___ DATASET CONTENT
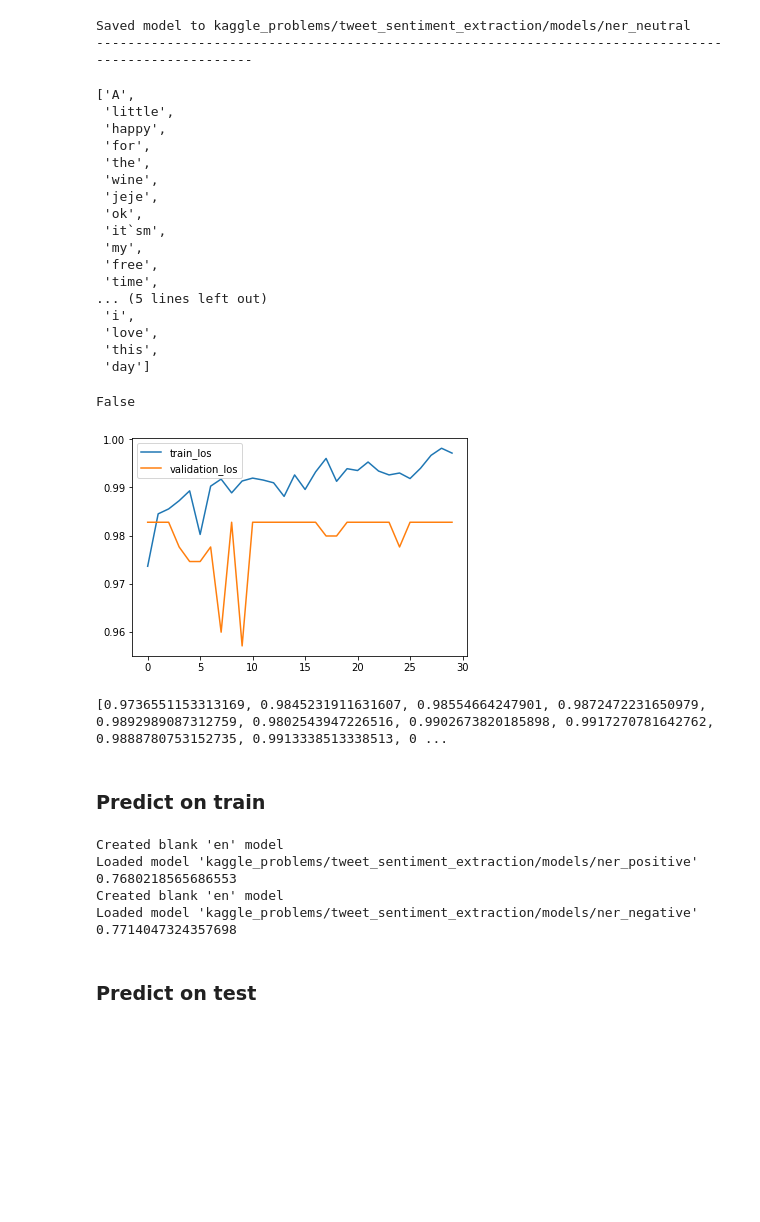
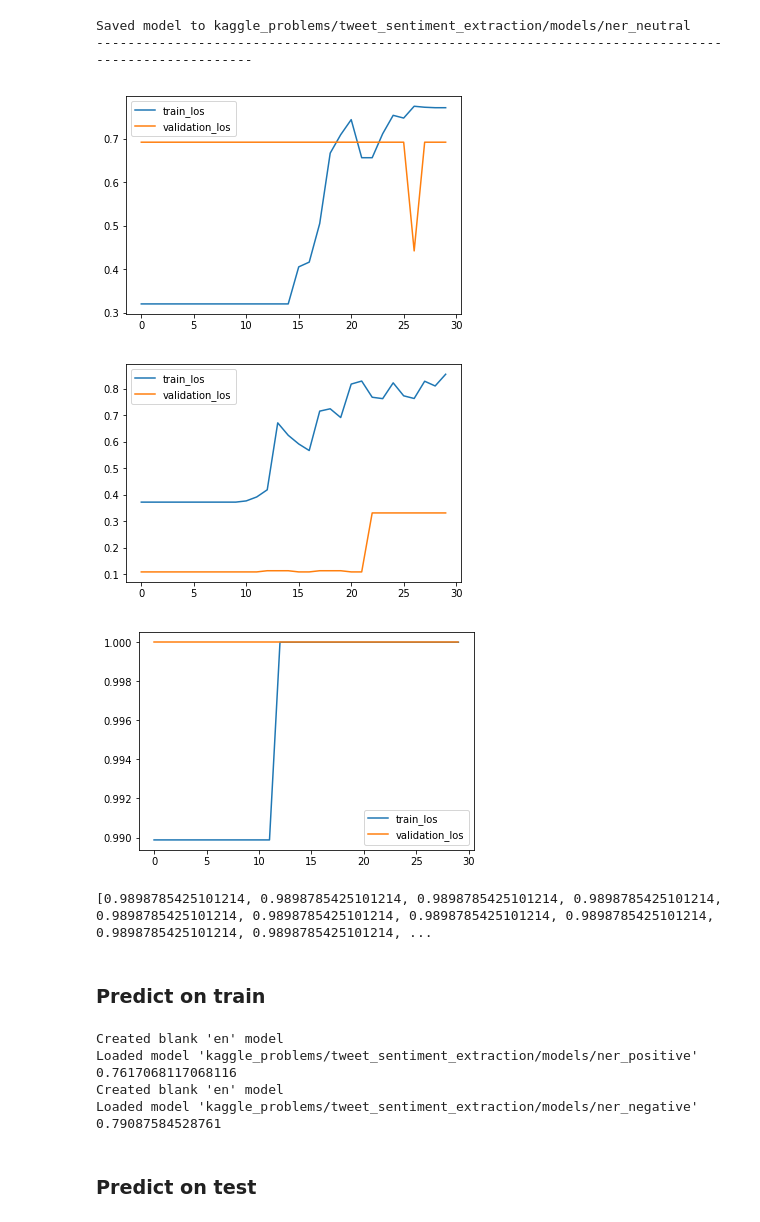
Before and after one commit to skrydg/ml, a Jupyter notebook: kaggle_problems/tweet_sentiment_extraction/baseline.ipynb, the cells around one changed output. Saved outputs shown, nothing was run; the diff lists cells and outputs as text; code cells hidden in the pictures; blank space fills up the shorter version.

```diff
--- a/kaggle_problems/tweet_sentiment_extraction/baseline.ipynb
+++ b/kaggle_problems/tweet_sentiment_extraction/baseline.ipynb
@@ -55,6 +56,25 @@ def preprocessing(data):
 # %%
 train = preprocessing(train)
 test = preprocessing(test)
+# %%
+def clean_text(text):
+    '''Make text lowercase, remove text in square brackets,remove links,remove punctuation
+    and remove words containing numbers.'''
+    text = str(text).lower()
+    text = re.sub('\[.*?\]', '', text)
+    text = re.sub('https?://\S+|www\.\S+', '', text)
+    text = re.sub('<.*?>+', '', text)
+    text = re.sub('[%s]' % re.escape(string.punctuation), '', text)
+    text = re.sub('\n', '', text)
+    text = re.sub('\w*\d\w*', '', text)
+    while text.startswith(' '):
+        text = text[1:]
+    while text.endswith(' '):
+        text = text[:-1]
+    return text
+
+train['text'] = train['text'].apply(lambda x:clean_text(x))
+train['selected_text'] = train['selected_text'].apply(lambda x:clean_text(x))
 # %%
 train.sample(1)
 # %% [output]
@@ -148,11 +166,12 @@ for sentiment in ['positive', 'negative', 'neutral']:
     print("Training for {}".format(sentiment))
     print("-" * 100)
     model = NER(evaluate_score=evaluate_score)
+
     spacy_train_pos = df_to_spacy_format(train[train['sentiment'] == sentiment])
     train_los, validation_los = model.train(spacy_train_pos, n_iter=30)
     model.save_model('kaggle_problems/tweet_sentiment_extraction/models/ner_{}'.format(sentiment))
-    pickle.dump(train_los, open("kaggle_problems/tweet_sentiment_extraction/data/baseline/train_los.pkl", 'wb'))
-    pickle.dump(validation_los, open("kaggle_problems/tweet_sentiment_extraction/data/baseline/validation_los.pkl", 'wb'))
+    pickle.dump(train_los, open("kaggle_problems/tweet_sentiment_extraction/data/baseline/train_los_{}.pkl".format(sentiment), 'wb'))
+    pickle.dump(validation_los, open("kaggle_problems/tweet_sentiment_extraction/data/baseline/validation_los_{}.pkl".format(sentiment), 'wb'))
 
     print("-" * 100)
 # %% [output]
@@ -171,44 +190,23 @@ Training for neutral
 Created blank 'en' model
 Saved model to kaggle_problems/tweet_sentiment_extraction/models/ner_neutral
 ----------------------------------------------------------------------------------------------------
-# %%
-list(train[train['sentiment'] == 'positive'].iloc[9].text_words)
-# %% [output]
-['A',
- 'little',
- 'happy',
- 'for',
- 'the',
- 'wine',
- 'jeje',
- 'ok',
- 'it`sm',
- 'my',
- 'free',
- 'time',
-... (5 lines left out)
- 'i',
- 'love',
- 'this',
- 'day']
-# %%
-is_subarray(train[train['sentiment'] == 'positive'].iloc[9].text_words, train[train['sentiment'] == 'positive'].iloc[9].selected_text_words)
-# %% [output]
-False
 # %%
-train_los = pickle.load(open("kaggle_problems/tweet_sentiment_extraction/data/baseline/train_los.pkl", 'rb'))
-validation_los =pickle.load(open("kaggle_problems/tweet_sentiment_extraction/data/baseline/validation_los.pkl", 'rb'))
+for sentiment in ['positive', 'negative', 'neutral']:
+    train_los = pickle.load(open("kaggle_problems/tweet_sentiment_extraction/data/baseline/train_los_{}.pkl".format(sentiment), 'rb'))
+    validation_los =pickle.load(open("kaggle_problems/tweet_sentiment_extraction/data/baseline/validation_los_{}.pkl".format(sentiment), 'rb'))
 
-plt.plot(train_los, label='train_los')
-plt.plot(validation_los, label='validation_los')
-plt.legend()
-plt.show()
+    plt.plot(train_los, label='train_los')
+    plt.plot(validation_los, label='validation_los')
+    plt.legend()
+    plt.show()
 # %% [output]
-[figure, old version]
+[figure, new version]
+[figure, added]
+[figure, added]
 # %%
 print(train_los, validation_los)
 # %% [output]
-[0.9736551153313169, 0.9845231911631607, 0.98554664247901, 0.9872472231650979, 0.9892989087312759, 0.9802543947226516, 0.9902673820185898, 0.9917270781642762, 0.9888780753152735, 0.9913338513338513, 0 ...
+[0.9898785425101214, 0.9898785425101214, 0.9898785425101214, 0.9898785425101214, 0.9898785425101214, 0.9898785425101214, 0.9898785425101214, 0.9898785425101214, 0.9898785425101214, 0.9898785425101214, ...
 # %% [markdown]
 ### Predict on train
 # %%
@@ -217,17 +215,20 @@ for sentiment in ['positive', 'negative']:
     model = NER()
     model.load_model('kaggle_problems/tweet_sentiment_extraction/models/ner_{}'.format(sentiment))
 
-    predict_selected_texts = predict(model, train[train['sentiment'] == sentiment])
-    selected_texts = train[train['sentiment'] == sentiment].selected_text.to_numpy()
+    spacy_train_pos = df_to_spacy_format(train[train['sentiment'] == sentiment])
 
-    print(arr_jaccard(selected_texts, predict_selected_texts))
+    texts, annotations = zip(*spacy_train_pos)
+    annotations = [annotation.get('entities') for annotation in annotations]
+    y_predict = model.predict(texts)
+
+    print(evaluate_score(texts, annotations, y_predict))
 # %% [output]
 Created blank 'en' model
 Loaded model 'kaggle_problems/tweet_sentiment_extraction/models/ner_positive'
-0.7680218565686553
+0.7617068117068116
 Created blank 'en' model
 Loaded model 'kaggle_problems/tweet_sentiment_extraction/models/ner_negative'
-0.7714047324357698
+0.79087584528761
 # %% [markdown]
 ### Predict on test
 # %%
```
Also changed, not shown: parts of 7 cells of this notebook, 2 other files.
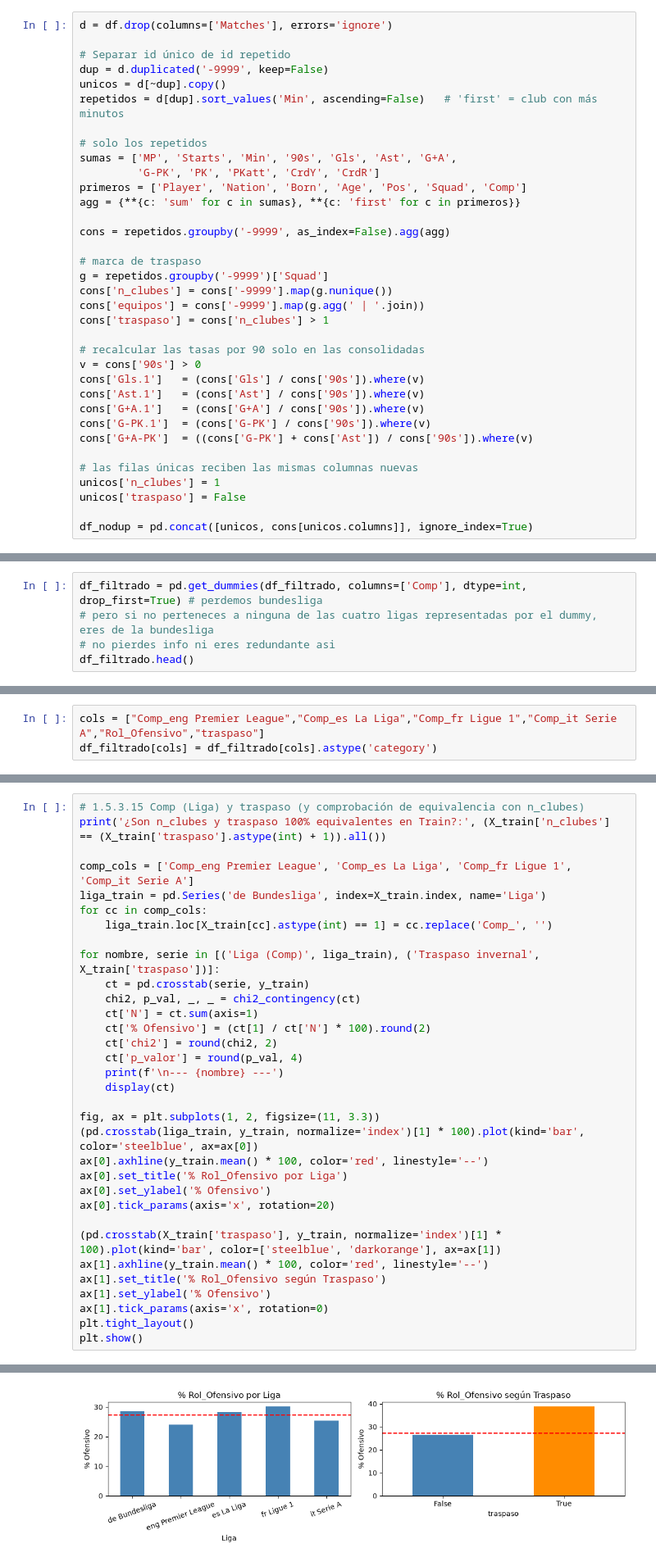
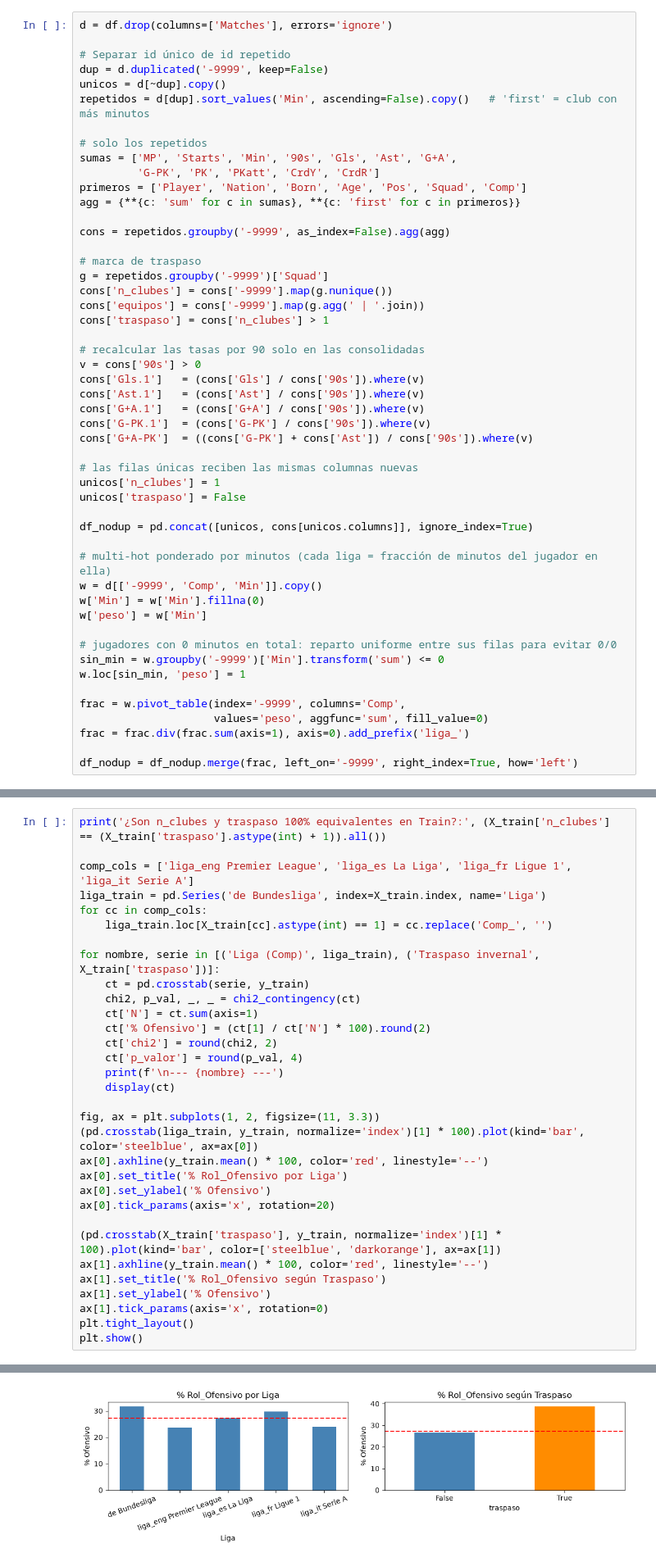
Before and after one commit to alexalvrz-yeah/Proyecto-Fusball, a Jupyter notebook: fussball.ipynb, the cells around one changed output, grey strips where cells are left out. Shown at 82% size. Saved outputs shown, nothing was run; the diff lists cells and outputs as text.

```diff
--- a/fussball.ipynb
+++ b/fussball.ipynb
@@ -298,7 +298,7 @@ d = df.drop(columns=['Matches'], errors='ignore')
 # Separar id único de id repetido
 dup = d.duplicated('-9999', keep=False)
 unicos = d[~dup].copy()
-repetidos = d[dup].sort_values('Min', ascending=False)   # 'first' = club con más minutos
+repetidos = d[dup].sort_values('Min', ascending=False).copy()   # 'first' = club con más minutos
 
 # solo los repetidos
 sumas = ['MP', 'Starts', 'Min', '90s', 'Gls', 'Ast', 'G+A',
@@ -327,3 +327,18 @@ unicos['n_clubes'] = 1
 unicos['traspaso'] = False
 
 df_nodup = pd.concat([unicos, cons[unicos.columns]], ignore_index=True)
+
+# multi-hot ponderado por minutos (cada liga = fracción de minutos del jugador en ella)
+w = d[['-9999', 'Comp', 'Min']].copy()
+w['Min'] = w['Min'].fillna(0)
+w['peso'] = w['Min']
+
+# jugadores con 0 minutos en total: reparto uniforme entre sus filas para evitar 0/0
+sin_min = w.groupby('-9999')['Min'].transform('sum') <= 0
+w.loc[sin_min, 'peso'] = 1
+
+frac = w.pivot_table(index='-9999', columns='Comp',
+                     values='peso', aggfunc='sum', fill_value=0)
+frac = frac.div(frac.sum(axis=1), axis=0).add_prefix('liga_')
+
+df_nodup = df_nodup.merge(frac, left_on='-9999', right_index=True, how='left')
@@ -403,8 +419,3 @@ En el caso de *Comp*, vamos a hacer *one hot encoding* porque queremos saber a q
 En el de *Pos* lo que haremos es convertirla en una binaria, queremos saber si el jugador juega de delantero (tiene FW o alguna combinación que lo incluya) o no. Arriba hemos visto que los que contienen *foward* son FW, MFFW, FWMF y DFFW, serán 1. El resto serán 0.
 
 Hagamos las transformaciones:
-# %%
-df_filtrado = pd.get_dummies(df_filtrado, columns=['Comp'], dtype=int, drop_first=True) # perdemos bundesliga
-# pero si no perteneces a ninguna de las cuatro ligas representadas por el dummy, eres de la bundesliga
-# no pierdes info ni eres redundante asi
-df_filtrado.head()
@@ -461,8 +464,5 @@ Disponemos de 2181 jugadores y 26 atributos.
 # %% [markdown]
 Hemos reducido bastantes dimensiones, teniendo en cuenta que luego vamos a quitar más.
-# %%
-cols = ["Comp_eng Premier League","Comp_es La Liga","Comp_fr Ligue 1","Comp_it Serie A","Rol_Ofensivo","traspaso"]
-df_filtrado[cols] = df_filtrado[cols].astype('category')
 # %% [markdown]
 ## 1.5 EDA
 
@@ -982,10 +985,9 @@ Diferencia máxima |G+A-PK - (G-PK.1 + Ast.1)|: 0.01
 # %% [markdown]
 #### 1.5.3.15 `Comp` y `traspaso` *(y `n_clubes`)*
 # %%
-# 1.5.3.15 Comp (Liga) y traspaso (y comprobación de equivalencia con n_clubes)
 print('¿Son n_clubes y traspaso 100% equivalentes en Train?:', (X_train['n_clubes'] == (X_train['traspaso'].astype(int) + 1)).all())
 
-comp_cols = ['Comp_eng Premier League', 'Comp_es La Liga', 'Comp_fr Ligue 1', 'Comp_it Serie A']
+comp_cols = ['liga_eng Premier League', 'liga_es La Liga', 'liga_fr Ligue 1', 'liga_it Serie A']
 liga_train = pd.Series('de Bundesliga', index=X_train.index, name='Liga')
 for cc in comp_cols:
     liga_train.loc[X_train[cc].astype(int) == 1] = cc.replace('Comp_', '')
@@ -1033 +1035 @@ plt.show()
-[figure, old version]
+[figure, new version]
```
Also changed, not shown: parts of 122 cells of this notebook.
______
### INSTRUCTIONS TO FOLLOW:
Scan the entries above for the string "True" and copy each line containing it.

### RESULT FOR THIS TASK:
 df_nodup = pd.concat([unicos, cons[unicos.columns]], ignore_index=True)
+df_nodup = df_nodup.merge(frac, left_on='-9999', right_index=True, how='left')
-df_filtrado = pd.get_dummies(df_filtrado, columns=['Comp'], dtype=int, drop_first=True) # perdemos bundesliga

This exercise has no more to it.